## WORK ORDER
Find out how many lines of the listing below include "documentclass" and report only that number.

## RECORDS FOR THE EXERCISE
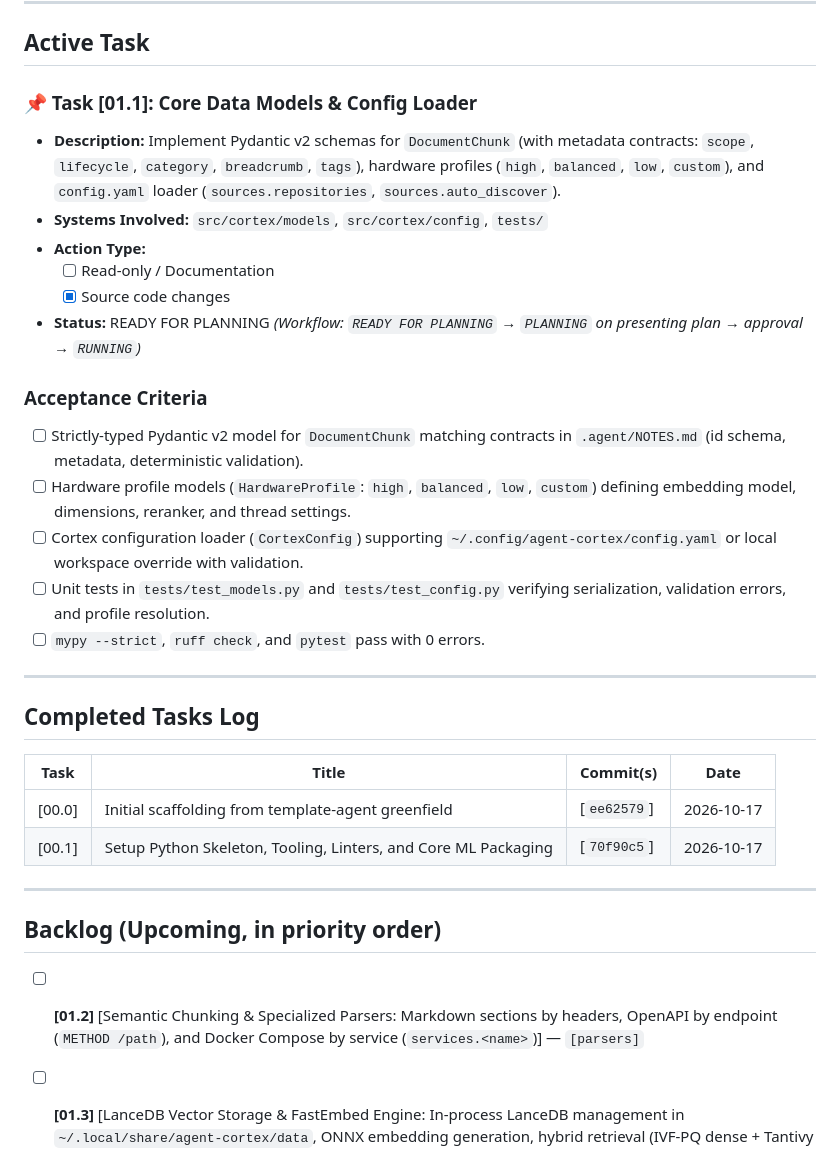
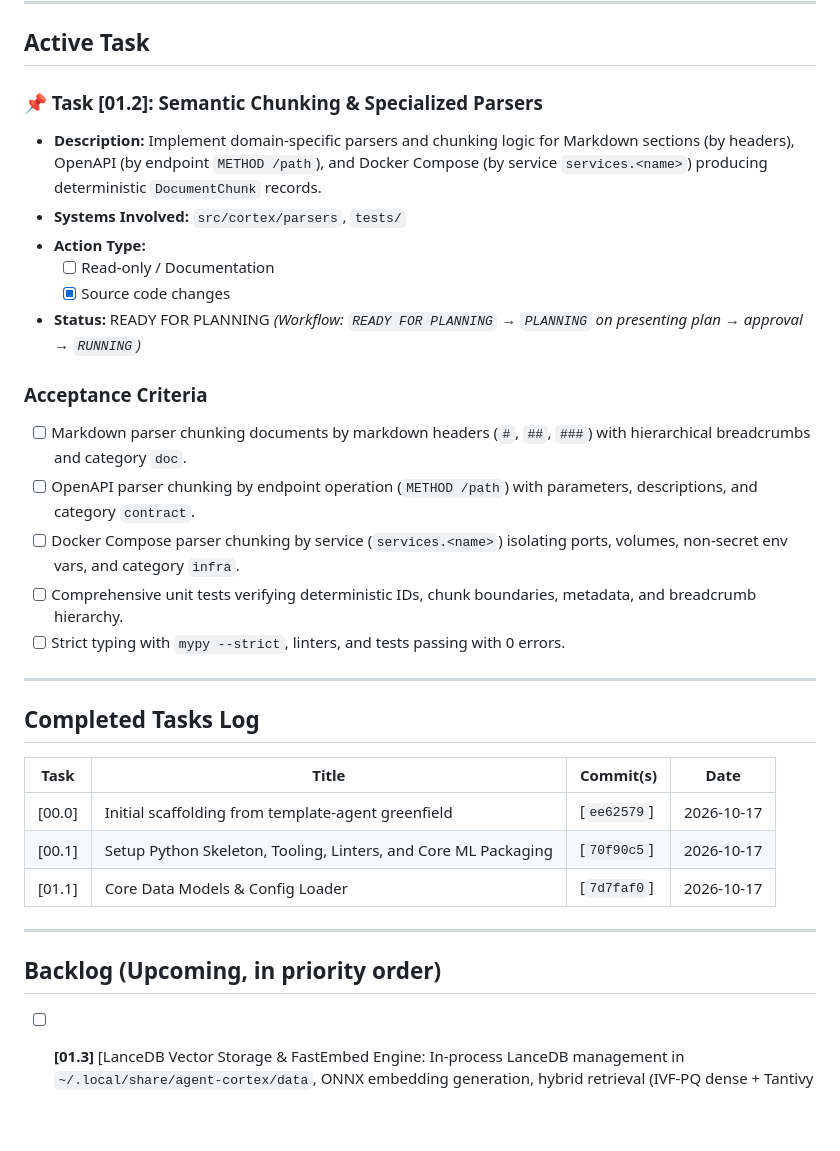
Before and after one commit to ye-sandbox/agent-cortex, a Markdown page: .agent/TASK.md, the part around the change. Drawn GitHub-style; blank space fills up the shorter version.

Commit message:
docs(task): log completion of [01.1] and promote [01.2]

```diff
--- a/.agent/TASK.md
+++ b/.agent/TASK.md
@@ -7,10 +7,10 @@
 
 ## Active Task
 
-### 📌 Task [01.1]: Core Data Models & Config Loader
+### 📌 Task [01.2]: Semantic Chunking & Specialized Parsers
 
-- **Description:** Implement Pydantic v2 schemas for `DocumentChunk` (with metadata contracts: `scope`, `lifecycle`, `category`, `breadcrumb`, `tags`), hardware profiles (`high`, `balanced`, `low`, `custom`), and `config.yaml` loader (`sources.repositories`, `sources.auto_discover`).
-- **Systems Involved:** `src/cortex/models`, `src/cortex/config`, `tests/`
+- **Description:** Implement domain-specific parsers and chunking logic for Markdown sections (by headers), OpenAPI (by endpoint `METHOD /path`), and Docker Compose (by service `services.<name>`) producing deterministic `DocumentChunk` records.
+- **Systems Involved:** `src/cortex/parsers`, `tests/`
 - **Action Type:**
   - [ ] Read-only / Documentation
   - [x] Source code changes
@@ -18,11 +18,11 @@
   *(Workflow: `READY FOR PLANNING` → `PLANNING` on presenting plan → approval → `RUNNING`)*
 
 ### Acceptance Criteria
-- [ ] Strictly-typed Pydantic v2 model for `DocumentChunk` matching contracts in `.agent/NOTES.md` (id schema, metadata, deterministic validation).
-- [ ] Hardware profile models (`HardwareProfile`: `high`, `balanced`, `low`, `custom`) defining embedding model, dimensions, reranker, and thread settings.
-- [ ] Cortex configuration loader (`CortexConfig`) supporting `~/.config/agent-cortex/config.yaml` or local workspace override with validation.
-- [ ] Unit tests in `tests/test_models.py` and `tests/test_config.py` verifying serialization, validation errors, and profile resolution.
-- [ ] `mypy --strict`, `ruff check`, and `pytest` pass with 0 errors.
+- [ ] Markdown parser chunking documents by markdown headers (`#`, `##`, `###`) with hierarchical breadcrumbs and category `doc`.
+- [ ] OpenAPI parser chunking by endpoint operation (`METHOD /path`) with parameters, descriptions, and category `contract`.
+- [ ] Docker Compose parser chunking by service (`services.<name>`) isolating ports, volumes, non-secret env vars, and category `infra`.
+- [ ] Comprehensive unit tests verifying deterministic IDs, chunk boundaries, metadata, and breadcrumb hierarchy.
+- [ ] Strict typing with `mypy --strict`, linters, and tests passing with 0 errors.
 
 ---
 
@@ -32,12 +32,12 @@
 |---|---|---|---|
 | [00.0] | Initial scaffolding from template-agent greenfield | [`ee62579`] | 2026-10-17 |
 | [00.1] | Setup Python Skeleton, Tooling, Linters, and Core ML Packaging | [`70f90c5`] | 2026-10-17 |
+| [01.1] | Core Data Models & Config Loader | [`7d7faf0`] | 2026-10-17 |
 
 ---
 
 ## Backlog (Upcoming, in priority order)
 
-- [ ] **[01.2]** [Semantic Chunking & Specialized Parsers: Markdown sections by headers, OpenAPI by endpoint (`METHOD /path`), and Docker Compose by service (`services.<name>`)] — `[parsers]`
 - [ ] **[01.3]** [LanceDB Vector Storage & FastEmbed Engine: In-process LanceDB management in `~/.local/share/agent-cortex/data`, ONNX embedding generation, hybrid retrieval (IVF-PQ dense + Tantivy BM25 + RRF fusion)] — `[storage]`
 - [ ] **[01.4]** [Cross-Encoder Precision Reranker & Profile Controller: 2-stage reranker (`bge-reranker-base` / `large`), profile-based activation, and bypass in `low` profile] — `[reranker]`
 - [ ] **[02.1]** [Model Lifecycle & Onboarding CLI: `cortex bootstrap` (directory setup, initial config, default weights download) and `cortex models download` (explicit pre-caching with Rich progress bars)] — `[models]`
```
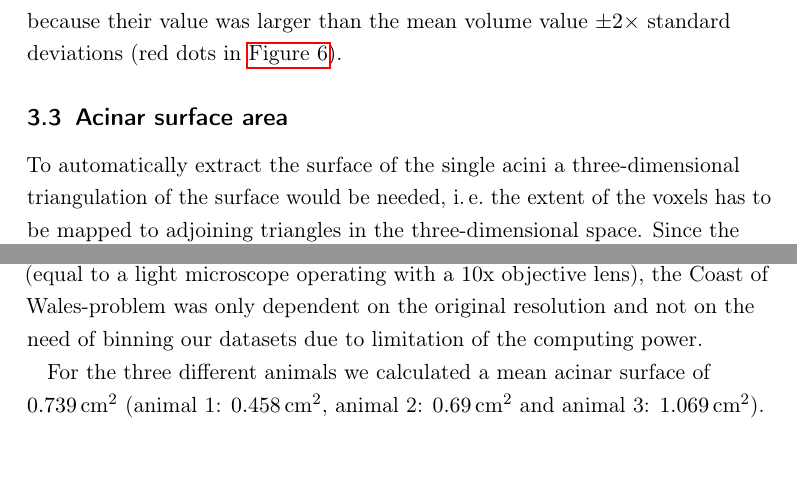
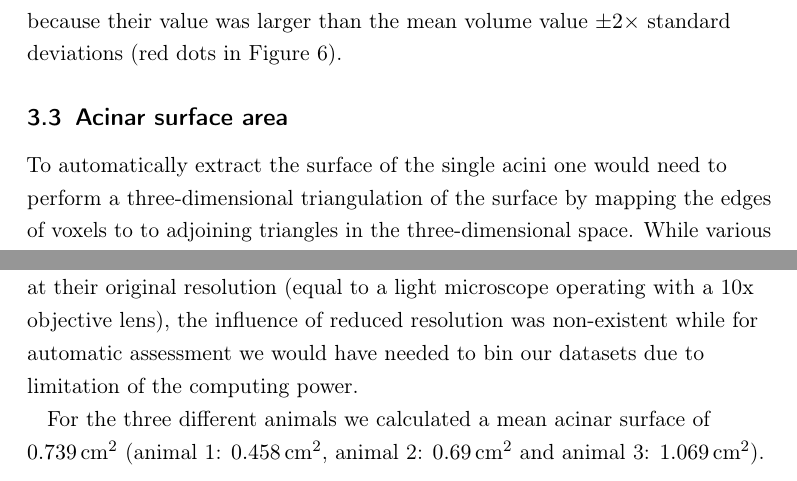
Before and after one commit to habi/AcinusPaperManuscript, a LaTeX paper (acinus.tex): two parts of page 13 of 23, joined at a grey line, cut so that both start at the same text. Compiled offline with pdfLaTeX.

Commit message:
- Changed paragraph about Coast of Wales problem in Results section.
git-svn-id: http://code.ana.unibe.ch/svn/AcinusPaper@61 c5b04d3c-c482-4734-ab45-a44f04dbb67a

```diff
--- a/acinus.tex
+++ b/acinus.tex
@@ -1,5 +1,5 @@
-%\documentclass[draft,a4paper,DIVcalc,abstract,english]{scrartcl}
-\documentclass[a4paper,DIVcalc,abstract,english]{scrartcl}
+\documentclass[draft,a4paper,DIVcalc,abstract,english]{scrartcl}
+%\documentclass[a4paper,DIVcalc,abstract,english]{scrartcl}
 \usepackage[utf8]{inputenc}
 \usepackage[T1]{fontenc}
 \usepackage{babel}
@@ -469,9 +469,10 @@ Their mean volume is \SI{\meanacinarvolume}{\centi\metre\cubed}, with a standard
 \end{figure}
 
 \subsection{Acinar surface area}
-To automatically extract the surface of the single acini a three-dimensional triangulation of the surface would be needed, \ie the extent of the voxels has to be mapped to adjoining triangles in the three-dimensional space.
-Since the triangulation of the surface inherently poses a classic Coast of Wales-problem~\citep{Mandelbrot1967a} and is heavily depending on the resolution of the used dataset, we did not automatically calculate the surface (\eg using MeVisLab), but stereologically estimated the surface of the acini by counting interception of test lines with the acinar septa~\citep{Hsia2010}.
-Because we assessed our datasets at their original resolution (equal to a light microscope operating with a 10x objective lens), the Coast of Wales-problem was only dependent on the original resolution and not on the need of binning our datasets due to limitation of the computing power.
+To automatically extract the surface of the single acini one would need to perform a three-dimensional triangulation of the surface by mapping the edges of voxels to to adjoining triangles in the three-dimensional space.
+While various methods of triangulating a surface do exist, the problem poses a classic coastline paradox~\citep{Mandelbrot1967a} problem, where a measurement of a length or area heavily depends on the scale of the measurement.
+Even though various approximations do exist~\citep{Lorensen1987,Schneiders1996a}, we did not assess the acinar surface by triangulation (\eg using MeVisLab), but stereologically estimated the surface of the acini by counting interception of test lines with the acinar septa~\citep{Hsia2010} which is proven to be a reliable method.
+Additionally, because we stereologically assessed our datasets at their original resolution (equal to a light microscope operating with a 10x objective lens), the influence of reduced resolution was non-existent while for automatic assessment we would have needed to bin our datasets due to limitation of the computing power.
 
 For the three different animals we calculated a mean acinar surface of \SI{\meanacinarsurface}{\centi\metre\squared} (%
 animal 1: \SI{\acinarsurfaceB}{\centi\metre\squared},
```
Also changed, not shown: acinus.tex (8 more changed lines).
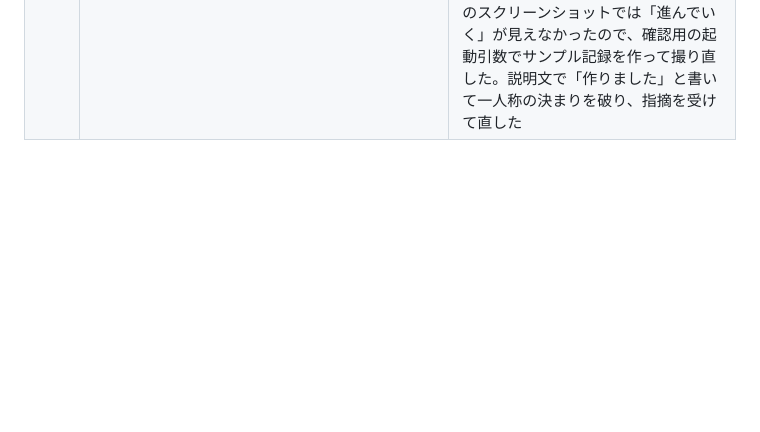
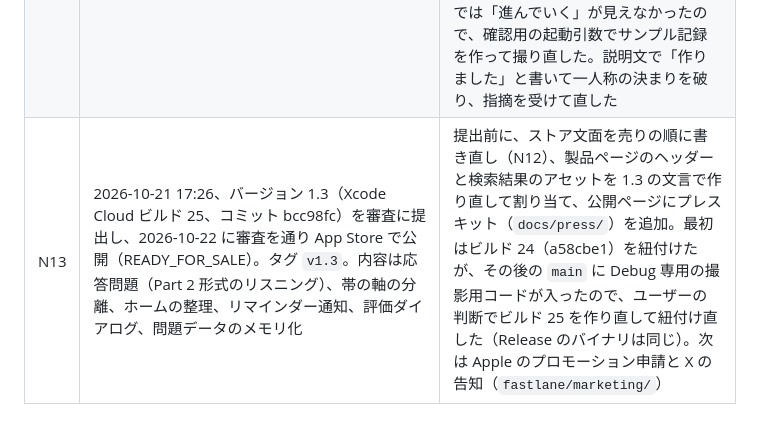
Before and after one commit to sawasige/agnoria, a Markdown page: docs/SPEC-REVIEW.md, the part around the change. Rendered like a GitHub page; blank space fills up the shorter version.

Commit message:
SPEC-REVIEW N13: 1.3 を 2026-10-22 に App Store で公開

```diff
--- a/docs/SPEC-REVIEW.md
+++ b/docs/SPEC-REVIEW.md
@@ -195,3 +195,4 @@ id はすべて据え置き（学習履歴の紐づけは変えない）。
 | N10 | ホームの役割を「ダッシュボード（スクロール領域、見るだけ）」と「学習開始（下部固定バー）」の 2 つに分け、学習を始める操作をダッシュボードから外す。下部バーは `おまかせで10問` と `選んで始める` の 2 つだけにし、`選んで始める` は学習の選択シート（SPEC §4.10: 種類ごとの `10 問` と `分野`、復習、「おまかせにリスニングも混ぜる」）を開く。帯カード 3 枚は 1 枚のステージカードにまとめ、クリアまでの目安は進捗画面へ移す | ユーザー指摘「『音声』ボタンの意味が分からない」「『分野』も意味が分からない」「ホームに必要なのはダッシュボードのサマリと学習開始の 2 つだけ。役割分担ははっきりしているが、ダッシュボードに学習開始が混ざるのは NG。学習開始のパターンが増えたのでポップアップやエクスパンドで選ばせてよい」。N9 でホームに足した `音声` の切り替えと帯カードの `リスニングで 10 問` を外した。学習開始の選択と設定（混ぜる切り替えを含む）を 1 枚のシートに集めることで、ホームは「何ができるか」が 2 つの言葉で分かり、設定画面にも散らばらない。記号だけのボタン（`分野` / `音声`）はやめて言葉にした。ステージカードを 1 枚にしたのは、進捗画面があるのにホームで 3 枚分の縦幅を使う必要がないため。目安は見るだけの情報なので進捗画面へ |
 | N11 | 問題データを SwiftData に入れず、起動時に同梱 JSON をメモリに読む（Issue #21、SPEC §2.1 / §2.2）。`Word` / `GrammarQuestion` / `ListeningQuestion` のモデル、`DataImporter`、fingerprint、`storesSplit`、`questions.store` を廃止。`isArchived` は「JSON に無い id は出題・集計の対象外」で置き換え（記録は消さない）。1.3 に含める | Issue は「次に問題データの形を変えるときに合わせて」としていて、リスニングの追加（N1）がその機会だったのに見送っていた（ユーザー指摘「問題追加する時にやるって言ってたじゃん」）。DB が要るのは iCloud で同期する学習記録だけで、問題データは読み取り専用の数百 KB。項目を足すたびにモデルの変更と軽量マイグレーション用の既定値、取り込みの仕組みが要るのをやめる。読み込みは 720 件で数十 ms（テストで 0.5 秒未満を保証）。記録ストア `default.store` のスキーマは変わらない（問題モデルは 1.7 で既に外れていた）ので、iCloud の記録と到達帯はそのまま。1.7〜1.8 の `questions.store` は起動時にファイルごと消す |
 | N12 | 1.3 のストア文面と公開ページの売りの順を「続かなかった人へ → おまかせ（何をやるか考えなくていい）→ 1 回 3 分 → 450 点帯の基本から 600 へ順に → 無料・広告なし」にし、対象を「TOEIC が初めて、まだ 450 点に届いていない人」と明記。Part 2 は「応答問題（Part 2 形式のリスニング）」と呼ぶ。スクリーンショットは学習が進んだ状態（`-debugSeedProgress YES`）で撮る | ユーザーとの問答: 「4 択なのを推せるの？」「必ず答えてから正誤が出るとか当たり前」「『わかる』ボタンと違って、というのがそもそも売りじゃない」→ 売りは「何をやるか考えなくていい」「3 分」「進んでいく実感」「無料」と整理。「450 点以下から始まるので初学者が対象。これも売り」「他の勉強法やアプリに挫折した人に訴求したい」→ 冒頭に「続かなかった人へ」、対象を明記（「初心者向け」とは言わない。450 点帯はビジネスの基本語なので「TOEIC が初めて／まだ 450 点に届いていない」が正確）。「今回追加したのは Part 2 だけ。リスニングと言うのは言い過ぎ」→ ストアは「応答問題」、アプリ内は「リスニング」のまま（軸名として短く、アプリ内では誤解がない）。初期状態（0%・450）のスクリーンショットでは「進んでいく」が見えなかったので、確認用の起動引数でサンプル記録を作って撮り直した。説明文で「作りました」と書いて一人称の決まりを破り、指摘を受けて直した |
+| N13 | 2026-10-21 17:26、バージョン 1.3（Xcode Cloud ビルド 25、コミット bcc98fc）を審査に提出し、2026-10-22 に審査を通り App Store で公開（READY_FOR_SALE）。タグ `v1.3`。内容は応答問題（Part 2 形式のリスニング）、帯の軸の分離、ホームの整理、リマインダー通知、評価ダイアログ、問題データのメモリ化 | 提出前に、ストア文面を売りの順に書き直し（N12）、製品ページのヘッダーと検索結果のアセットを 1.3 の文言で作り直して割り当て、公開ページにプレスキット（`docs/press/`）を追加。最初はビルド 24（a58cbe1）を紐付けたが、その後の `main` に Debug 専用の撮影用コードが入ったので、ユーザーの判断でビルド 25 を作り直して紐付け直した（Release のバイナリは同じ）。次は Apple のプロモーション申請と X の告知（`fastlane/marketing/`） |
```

## TASK SOLUTION
4